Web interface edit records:
------------------------------

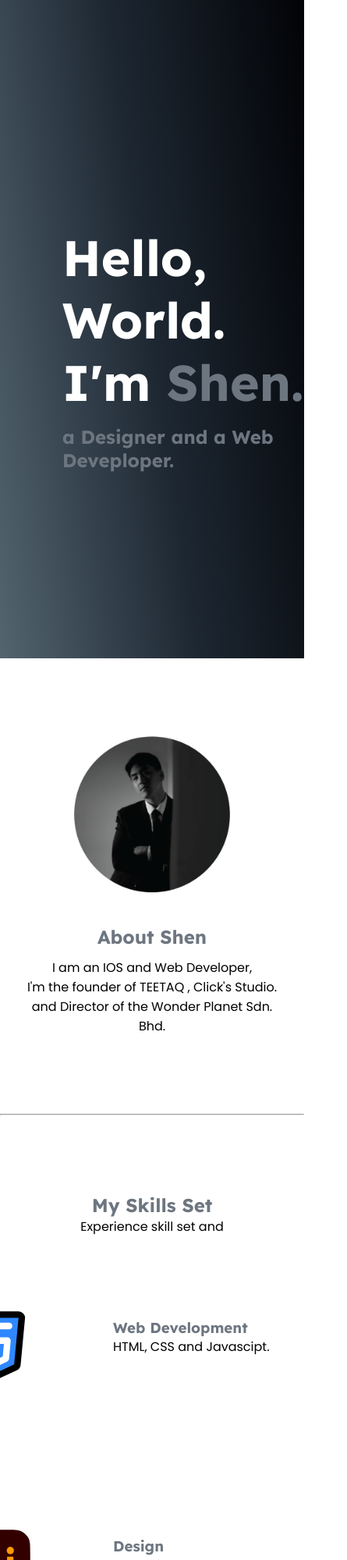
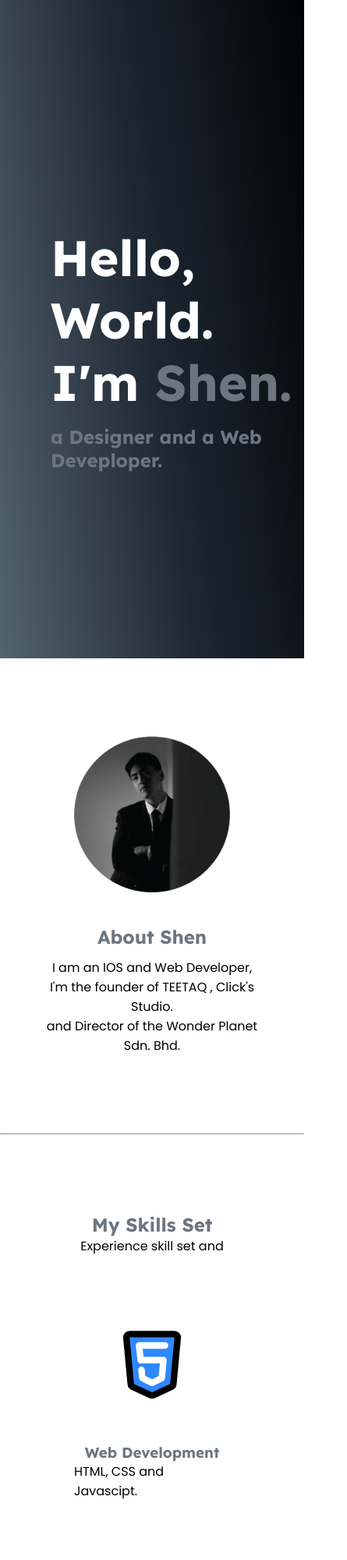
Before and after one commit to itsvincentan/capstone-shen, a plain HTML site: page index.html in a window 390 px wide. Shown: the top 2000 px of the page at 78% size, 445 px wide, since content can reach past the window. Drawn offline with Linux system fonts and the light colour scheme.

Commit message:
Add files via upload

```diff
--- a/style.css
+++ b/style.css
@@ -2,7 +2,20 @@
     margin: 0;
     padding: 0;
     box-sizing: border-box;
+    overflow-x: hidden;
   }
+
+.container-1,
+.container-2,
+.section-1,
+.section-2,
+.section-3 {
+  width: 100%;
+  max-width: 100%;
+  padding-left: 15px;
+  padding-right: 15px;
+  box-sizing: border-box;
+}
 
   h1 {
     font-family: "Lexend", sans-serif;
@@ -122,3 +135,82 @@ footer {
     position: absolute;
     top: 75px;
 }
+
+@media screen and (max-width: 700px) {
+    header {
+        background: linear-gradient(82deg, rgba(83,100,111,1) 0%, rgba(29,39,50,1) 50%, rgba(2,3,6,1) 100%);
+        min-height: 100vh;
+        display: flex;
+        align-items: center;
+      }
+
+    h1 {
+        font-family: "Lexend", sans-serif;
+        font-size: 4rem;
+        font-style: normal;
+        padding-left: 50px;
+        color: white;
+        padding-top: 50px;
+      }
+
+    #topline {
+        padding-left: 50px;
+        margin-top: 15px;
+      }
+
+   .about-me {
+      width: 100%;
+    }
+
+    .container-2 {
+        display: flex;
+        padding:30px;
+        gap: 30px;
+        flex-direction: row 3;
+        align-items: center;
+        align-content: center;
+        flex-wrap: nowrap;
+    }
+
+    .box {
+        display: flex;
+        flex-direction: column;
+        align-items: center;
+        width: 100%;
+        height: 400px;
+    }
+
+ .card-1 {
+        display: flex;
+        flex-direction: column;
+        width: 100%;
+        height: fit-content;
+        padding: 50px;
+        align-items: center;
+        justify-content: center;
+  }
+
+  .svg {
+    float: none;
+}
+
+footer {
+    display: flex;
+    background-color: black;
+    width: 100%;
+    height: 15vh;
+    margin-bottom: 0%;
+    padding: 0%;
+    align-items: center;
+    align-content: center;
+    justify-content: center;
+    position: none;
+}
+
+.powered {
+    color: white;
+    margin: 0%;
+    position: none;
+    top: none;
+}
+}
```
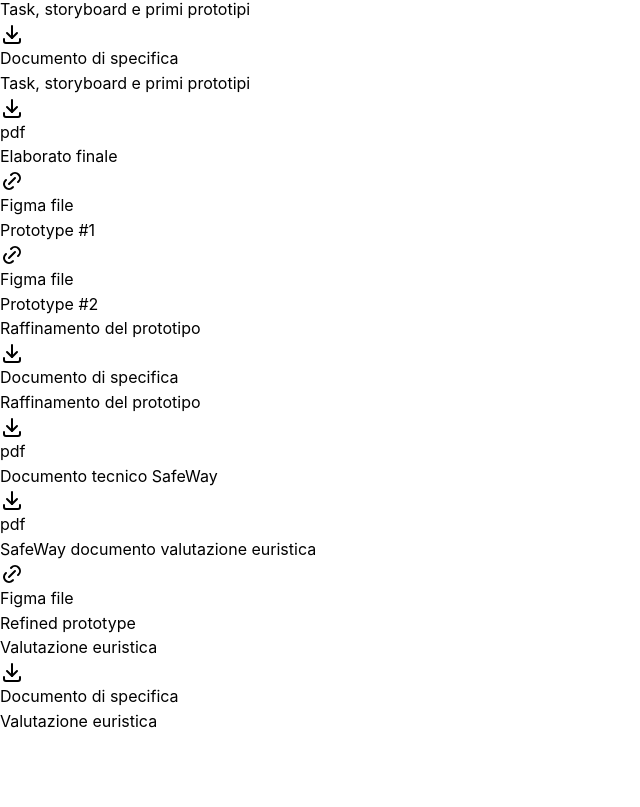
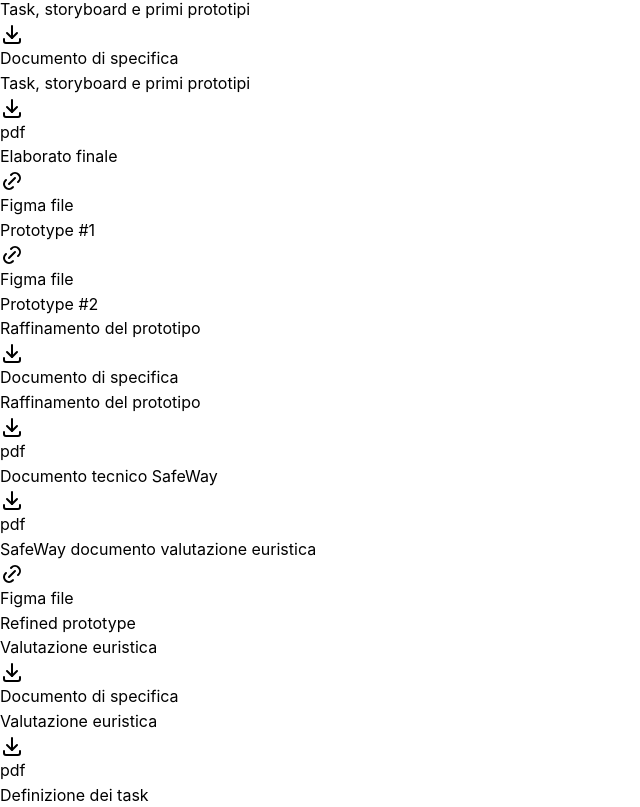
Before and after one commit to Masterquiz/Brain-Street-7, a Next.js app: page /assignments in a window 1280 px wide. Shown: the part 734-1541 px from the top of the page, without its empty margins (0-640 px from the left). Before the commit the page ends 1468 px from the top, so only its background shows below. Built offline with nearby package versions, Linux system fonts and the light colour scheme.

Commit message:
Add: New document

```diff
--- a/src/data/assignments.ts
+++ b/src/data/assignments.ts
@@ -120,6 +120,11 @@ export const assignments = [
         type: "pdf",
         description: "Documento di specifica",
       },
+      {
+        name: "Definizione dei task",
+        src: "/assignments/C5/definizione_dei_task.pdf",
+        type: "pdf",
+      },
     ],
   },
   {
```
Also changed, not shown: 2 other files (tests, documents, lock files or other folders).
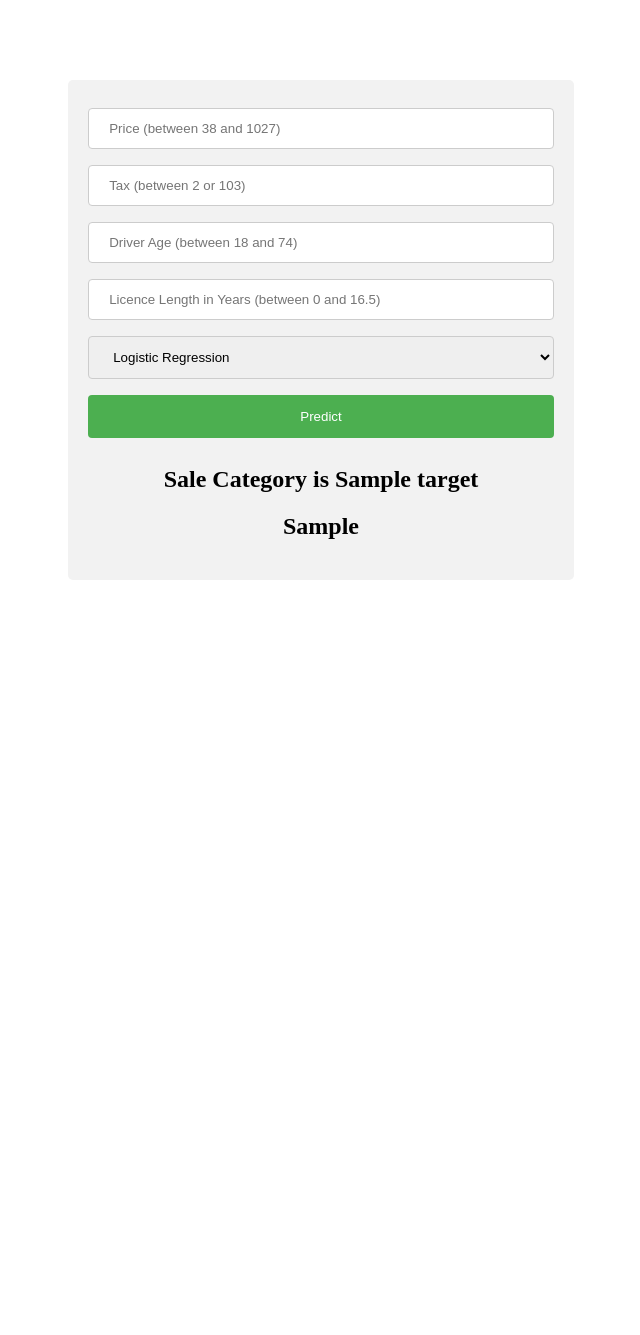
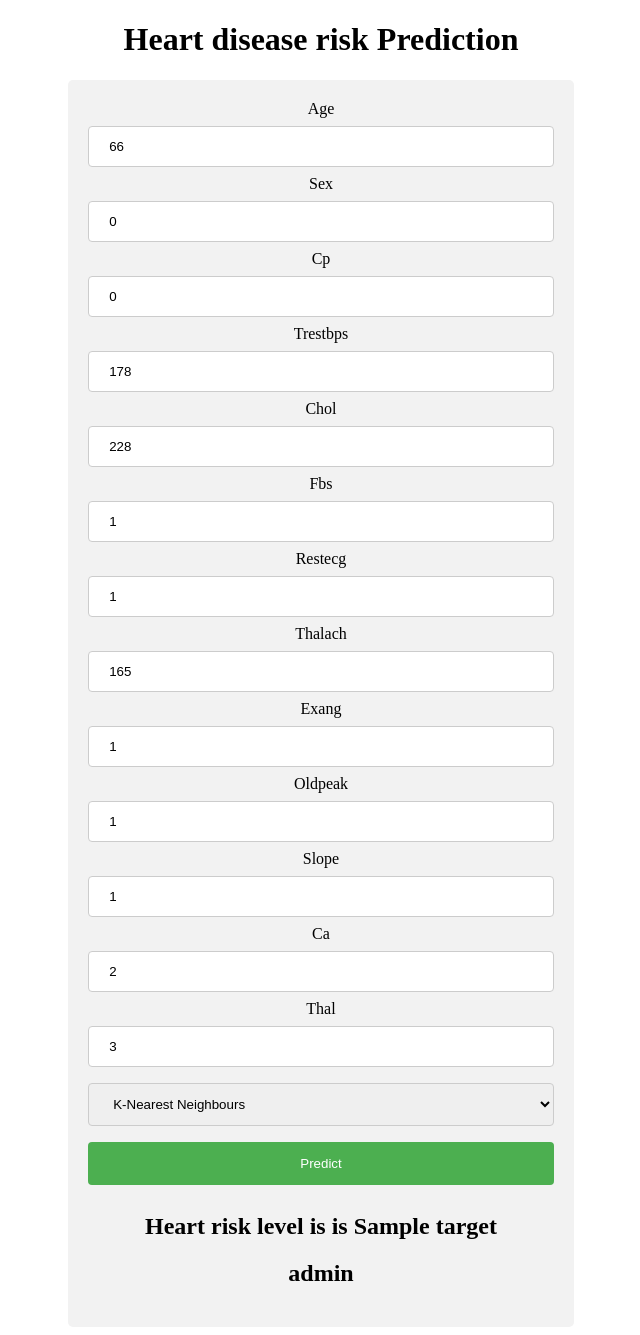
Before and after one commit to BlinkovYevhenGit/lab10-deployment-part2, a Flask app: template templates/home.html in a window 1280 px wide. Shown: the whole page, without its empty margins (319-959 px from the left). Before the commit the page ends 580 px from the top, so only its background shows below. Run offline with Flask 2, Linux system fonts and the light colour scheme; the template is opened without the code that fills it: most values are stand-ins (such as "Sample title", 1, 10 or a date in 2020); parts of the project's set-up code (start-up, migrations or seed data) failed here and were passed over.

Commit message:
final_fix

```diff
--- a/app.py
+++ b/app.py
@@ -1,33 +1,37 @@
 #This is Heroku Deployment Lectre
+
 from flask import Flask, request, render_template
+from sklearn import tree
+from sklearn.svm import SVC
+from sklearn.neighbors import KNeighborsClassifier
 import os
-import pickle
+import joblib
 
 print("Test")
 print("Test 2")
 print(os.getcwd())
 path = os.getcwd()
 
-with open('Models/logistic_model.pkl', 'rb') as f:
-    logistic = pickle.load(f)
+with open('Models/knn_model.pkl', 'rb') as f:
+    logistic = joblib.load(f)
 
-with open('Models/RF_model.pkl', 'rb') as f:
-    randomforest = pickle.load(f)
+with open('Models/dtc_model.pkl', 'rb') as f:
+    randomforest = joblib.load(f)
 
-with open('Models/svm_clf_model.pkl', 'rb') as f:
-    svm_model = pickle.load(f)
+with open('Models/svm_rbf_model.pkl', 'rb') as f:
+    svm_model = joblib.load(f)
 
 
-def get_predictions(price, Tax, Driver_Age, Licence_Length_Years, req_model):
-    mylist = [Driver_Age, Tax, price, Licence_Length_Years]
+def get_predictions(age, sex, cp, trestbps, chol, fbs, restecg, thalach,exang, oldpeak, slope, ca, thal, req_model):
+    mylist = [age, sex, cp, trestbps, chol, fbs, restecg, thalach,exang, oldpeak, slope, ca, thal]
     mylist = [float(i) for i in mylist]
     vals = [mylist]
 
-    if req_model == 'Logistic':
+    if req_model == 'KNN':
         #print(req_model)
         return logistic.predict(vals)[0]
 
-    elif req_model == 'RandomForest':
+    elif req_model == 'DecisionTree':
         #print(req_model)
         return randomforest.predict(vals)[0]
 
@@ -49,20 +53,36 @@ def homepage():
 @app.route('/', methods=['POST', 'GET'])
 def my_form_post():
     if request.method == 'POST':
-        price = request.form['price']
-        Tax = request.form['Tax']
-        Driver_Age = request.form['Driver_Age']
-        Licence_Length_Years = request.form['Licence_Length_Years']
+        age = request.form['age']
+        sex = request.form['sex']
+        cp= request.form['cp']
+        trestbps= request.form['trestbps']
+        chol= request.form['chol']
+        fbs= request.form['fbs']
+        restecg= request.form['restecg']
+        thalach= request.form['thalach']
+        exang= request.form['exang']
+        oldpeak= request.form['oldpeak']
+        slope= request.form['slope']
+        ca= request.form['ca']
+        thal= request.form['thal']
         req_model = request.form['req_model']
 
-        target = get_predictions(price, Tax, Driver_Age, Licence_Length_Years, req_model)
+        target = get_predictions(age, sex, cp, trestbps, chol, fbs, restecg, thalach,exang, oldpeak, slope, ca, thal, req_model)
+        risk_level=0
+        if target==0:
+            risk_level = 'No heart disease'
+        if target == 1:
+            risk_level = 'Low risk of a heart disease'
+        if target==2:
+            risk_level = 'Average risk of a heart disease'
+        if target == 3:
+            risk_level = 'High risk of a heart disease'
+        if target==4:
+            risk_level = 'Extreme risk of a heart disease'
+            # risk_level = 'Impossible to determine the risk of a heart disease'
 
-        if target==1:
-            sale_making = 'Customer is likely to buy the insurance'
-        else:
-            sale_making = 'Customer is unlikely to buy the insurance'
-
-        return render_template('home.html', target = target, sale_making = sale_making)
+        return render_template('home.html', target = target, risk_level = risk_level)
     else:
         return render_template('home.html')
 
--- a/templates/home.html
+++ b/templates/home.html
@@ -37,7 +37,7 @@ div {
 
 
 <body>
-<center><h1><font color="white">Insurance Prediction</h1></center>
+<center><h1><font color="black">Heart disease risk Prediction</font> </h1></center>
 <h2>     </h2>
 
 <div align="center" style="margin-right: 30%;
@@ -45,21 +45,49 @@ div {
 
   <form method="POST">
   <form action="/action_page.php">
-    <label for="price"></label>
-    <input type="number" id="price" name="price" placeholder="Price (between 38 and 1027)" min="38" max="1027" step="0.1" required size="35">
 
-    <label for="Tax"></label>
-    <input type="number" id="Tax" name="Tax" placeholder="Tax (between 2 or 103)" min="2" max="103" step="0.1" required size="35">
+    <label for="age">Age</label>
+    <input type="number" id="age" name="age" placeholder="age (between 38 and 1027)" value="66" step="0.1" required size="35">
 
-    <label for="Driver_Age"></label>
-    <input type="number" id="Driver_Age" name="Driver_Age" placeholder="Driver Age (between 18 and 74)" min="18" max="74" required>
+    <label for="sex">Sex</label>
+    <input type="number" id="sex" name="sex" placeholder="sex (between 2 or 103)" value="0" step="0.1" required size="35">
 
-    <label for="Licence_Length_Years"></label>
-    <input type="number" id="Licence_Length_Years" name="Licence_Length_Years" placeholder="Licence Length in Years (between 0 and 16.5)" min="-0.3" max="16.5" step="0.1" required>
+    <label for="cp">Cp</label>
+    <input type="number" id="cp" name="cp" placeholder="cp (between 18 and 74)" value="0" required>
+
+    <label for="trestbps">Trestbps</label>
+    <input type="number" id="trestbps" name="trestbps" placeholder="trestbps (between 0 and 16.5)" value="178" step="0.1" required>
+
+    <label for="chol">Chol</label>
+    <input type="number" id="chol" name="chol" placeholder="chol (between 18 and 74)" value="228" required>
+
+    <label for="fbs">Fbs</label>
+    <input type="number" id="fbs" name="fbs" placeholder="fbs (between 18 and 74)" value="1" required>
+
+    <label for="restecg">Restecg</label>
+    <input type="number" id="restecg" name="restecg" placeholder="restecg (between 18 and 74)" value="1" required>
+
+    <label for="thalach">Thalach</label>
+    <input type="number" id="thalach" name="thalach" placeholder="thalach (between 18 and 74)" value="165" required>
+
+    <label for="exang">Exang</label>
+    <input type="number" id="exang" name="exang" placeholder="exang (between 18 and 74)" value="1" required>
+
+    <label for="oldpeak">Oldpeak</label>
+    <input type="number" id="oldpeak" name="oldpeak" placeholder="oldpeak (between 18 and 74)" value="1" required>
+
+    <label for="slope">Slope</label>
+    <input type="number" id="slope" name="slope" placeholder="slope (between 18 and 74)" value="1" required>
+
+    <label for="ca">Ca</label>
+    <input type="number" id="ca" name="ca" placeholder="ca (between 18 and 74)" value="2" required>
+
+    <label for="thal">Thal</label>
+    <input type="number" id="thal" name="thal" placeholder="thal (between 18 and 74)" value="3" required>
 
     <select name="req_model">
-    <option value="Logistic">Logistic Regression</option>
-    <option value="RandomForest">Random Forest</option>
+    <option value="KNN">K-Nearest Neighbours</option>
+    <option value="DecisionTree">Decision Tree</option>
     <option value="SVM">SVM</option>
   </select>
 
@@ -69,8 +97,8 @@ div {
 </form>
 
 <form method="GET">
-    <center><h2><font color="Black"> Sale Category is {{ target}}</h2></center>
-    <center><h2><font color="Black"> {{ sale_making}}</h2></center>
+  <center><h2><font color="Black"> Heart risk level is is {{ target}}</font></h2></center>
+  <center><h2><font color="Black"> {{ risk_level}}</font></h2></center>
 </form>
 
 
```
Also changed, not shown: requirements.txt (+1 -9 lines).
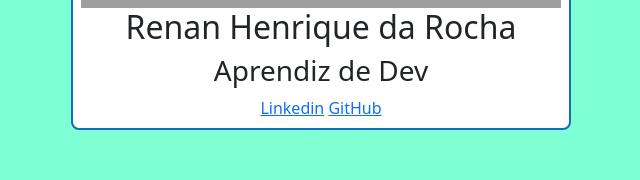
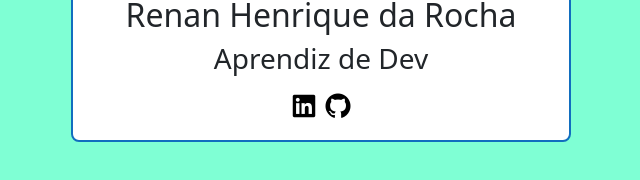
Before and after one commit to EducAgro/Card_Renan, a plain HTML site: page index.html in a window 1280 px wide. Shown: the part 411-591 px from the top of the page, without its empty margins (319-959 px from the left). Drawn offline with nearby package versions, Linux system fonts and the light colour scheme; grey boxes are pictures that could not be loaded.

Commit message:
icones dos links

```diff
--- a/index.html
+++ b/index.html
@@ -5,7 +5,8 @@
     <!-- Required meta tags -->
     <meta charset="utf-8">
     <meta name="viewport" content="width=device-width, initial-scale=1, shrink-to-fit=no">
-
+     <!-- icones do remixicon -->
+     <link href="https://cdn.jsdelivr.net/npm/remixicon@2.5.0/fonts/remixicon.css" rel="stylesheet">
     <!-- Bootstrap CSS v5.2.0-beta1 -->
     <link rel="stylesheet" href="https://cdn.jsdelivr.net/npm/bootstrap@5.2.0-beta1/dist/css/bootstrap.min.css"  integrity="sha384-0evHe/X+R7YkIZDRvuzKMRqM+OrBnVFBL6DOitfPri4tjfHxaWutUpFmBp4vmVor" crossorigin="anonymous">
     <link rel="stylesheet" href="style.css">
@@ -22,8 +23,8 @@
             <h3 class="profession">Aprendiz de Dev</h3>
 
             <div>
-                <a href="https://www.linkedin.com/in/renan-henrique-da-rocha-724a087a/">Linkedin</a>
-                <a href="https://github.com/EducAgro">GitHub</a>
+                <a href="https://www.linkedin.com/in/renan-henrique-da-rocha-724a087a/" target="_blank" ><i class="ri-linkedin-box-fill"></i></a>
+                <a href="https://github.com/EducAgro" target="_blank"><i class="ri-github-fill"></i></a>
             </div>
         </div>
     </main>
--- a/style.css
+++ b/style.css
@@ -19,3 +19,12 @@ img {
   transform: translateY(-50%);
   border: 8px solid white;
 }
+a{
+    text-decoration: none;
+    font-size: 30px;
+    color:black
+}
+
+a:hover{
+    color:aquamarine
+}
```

------------------------------

## Instructions for the task
Copy each line from the entries above that has the word "restecg" in it.

## Output below
+def get_predictions(age, sex, cp, trestbps, chol, fbs, restecg, thalach,exang, oldpeak, slope, ca, thal, req_model):
+    mylist = [age, sex, cp, trestbps, chol, fbs, restecg, thalach,exang, oldpeak, slope, ca, thal]
+        restecg= request.form['restecg']
+        target = get_predictions(age, sex, cp, trestbps, chol, fbs, restecg, thalach,exang, oldpeak, slope, ca, thal, req_model)
+    <label for="restecg">Restecg</label>
+    <input type="number" id="restecg" name="restecg" placeholder="restecg (between 18 and 74)" value="1" required>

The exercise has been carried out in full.